> _Task details_
Go through the entries below and pick out every line with "Product".

◇ ◇ ◇ ◇ ◇

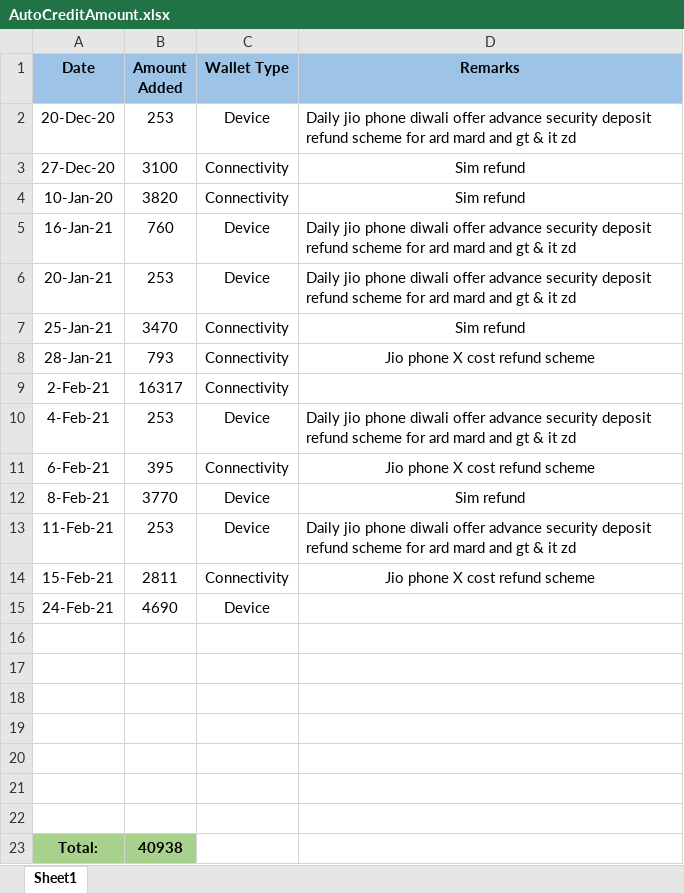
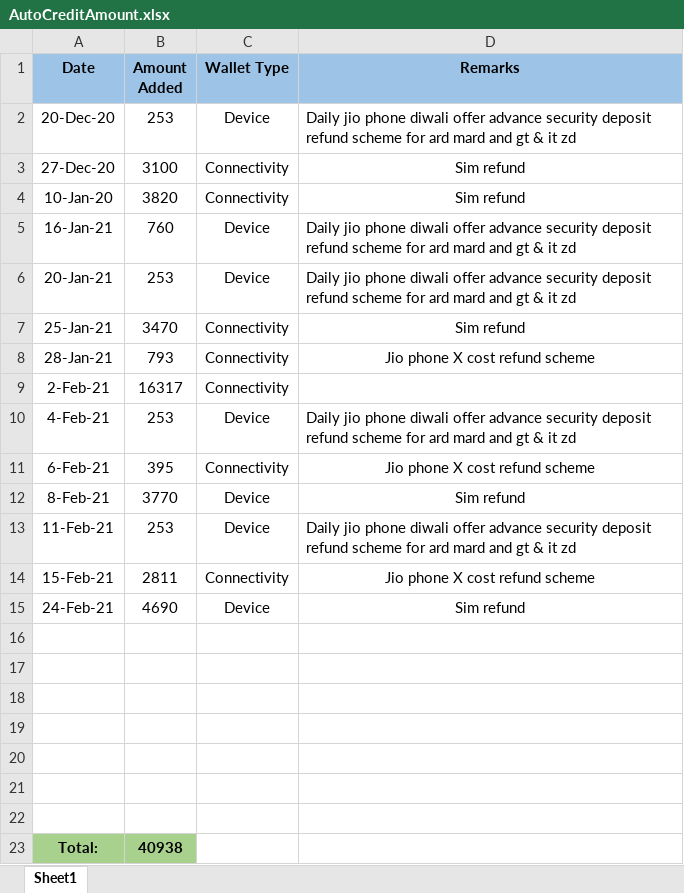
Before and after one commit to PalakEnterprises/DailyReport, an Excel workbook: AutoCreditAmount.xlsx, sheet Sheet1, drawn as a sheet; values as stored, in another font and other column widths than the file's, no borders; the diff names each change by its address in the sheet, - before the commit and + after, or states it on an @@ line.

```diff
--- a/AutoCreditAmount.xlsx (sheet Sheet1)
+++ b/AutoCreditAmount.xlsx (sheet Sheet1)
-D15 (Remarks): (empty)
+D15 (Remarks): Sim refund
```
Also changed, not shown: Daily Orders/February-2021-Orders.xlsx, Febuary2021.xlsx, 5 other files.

◇ ◇ ◇ ◇ ◇

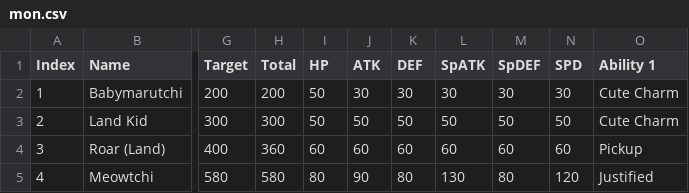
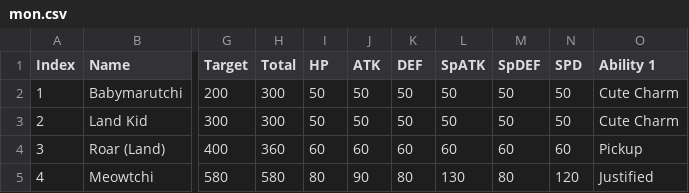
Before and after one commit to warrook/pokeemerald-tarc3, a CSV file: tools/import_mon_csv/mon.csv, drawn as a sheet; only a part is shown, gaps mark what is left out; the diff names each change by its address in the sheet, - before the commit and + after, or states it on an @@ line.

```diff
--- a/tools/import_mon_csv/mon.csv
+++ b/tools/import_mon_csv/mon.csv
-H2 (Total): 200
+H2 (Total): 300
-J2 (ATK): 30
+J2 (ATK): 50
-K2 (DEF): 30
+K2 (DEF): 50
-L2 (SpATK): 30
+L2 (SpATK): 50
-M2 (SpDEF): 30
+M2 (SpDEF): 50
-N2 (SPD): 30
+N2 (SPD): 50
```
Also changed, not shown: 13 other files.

◇ ◇ ◇ ◇ ◇

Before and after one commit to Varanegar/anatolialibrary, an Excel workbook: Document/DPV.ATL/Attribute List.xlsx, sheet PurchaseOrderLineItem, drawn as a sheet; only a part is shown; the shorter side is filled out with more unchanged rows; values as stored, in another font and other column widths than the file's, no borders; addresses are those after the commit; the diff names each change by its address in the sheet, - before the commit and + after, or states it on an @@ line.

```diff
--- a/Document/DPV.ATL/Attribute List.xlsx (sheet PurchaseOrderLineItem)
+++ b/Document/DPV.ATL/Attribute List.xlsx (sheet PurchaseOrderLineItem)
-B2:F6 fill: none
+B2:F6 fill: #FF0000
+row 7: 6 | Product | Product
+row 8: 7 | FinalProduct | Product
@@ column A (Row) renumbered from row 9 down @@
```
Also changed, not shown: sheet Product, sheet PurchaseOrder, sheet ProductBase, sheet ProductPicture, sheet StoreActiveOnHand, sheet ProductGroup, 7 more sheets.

◇ ◇ ◇ ◇ ◇

> _Task solution_
+row 7: 6 | Product | Product
+row 8: 7 | FinalProduct | Product
Also changed, not shown: sheet Product, sheet PurchaseOrder, sheet ProductBase, sheet ProductPicture, sheet StoreActiveOnHand, sheet ProductGroup, 7 more sheets.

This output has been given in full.